McDannell, Colleen. 1995. Material Christianity: Religion and Popular Culture
in America. New Haven, CT: Yale University Press. https://doi.org/10.
2307/3170490

Orsi, Robert. 1997. “Everyday Miracles: The Study of Lived Religion.” In Lived Religion in America: Toward a History of Practice, edited by David Hall, 3–21. Princeton, NJ: Princeton University Press. https://doi.org/10.2307/3169898

———. 2013. “Doing Religious Studies with Your Whole Body | Practical Matters Journal.” Practical Matters 6. http://practicalmattersjournal.org/issue/6/centerpieces/doingreligious-studies-with-your-whole-body

Patton, Kimberley and Benjamin Ray, eds. 2000. A Magic Still Dwells: Comparative Religion in the Postmodern Age. Berkeley, CA: University of
California Press. https://doi.org/10.1086/491039

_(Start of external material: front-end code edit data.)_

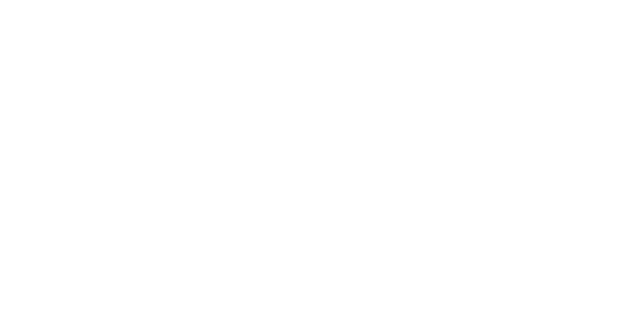
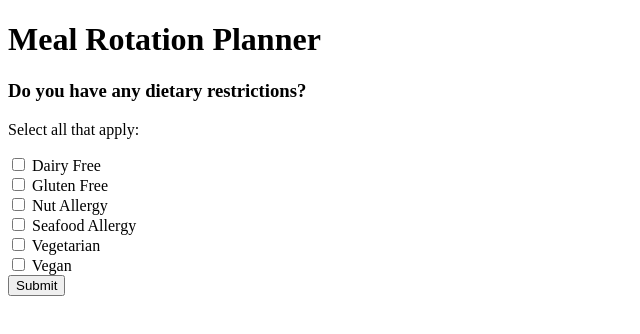
Before and after one commit to MTiergarten/redi-webdev-project, a plain HTML site: page index.html in a window 1280 px wide. Shown: the whole page, without its empty margins (0-640 px from the left). Drawn offline with Linux system fonts and the light colour scheme.

Commit message:
created form for dietary restrictions

```diff
--- a/index.html
+++ b/index.html
@@ -8,6 +8,34 @@
     <link rel="stylesheet" href="style.css">
 </head>
 <body>
-<script src="script.js"></script>
+    <h1>Meal Rotation Planner</h1>
+
+    <h3>Do you have any dietary restrictions?</h3>
+
+    <form id = "userPreferences">
+
+        <p>Select all that apply:</p>
+
+        <input type = "checkbox" id = "dairy" name = "dairy">
+        <label for = "dairy">Dairy Free</label><br>
+
+        <input type = "checkbox" id = "gluten" name = "gluten">
+        <label for = "gluten">Gluten Free</label><br>
+
+        <input type = "checkbox" id = "nuts" name = "nuts">
+        <label for = "nuts">Nut Allergy</label><br>
+
+        <input type = "checkbox" id = "seafood" name = "seafood">
+        <label for = "seafood">Seafood Allergy</label><br>
+
+        <input type = "checkbox" id = "vegetarian" name = "vegetarian">
+        <label for = "vegetarian">Vegetarian</label><br>
+
+        <input type = "checkbox" id = "vegan" name = "vegan">
+        <label for = "vegan">Vegan</label><br>
+
+        <input type = "submit" value="Submit">
+    </form>
+    <script src="script.js"></script>
 </body>
 </html>
```
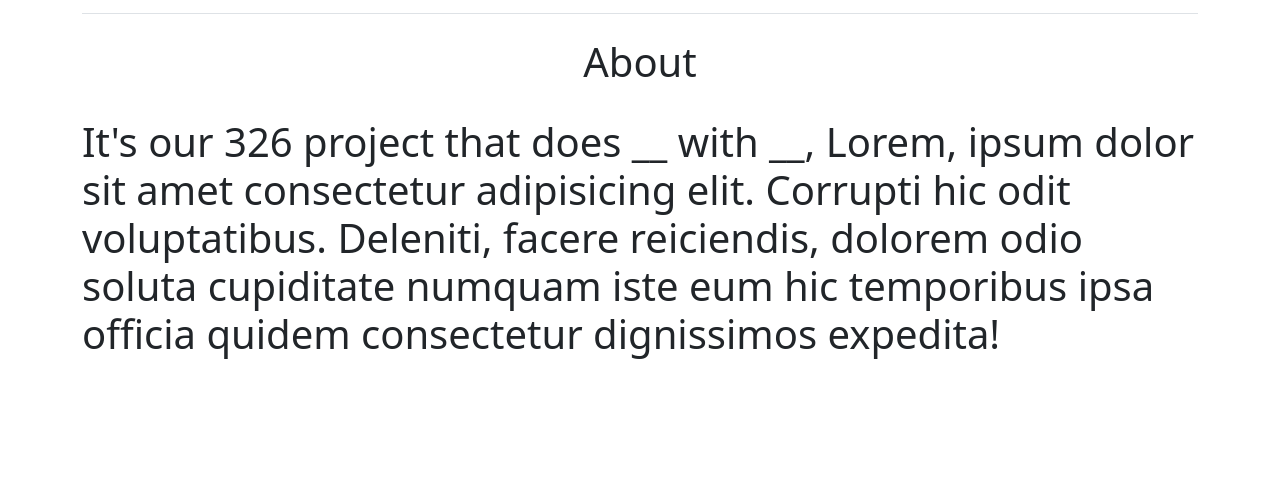
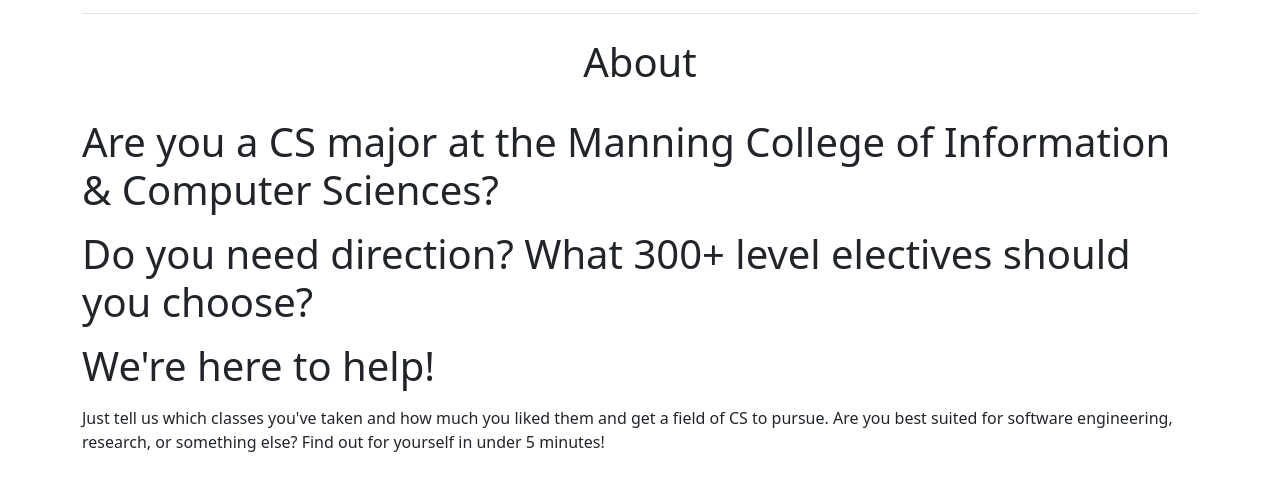
Before and after one commit to Jacobikinz/CICS-Consultant, a website with bundled scripts: page html/about.html in a window 1280 px wide. Shown: the part 103-594 px from the top of the page. Built offline with nearby package versions, Linux system fonts and the light colour scheme.

Commit message:
About text

```diff
--- a/html/about.html
+++ b/html/about.html
@@ -7,8 +7,7 @@
     <meta name="viewport" content="width=device-width, initial-scale=1">
 
     <!-- Bootstrap CSS -->
-    <link href="https://cdn.jsdelivr.net/npm/bootstrap@5.1.3/dist/css/bootstrap.min.css" rel="stylesheet"
-        integrity="sha384-1BmE4kWBq78iYhFldvKuhfTAU6auU8tT94WrHftjDbrCEXSU1oBoqyl2QvZ6jIW3" crossorigin="anonymous">
+    <link href="https://cdn.jsdelivr.net/npm/bootstrap@5.1.3/dist/css/bootstrap.min.css" rel="stylesheet" integrity="sha384-1BmE4kWBq78iYhFldvKuhfTAU6auU8tT94WrHftjDbrCEXSU1oBoqyl2QvZ6jIW3" crossorigin="anonymous">
 
     <link rel="icon" href="https://pbs.twimg.com/profile_images/905902678026354688/c_4AcKhd_400x400.jpg">
     <script type="module" src="..\js\loginandregister.js" defer></script>
@@ -23,16 +22,12 @@
 
 <body>
     <!-- Option 1: Bootstrap Bundle with Popper -->
-    <script src="https://cdn.jsdelivr.net/npm/bootstrap@5.1.3/dist/js/bootstrap.bundle.min.js"
-        integrity="sha384-ka7Sk0Gln4gmtz2MlQnikT1wXgYsOg+OMhuP+IlRH9sENBO0LRn5q+8nbTov4+1p"
-        crossorigin="anonymous"></script>
+    <script src="https://cdn.jsdelivr.net/npm/bootstrap@5.1.3/dist/js/bootstrap.bundle.min.js" integrity="sha384-ka7Sk0Gln4gmtz2MlQnikT1wXgYsOg+OMhuP+IlRH9sENBO0LRn5q+8nbTov4+1p" crossorigin="anonymous"></script>
 
     <div class="container" id="container">
-        <header
-            class="d-flex flex-wrap align-items-center justify-content-center justify-content-md-between py-3 mb-4 border-bottom">
+        <header class="d-flex flex-wrap align-items-center justify-content-center justify-content-md-between py-3 mb-4 border-bottom">
             <a href="/" class="d-flex align-items-center col-md-3 mb-2 mb-md-0 text-dark text-decoration-none">
-                <img src="https://pbs.twimg.com/profile_images/905902678026354688/c_4AcKhd_400x400.jpg" alt="CICS logo"
-                    width="60" height="60">
+                <img src="https://pbs.twimg.com/profile_images/905902678026354688/c_4AcKhd_400x400.jpg" alt="CICS logo" width="60" height="60">
                 <!-- I do not know if we are allowed to use this photo but it's from a twitter profile so ... -->
             </a>
 
@@ -55,9 +50,12 @@
             <br>
         </div>
 
-        <h1> It's our 326 project that does __ with __, Lorem, ipsum dolor sit amet consectetur adipisicing elit.
-            Corrupti hic odit voluptatibus. Deleniti, facere reiciendis, dolorem odio soluta cupiditate numquam iste eum
-            hic temporibus ipsa officia quidem consectetur dignissimos expedita! </h1>
+        <h1>
+            <p>Are you a CS major at the Manning College of Information & Computer Sciences?</p>
+            <p>Do you need direction? What 300+ level electives should you choose?</p>
+            <p>We're here to help!</p>
+        </h1>
+        <p>Just tell us which classes you've taken and how much you liked them and get a field of CS to pursue. Are you best suited for software engineering, research, or something else? Find out for yourself in under 5 minutes!</p>
 
     </div>
 </body>
```
Also changed, not shown: html/home.html (+1 -1 lines).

Ruel, Malcolm. 1997. Belief, Ritual, and the Securing of Life: Reflexive Essays on a Bantu Religion. Leiden: Brill. https://doi.org/10.1086/490216

Sharpe, Eric. 1986. Comparative Religion: A History. La Salle, IL: Open Court.

Tweed, Thomas. 2006. Crossing and Dwelling: A Theory of Religion. Cambridge, MA: Harvard University Press.

Smith, Jonathan Z. 1998. “Religion, Religions, Religious.” In Critical Terms for Religious Studies, edited by Mark C. Taylor, 269–284. Chicago: University
of Chicago Press.

———. 2007. Afterword: “The Necessary Lie: Duplicity in the disciplines.” In Studying Religion: An Introduction, edited by Russell McCutcheon, 73–80. Sheffield: Equinox.

Wiebe, Donald. 1985. “The Failure of Nerve in the Academic Study of Religion.” Studies in Religion/ Sciences religieuses 13(4): 401–422. https://doi.org/10.1177/000842988401300403

 

Wiebe, Donald. 1988. “‘Why the Academic Study of Religion?’ Motive and Method in the Study of Religion.” Religious Studies 24(4): 403–413.

———. 2017. “The ‘Luther (Martin) Effect’ on the Study of Religion – Up to Eighty.” Religio 25(1): 99–108.


Refbacks

  • There are currently no refbacks.





Equinox Publishing Ltd - 415 The Workstation 15 Paternoster Row, Sheffield, S1 2BX United Kingdom
Telephone: +44 (0)114 221-0285 - Email: info@equinoxpub.com

Privacy Policy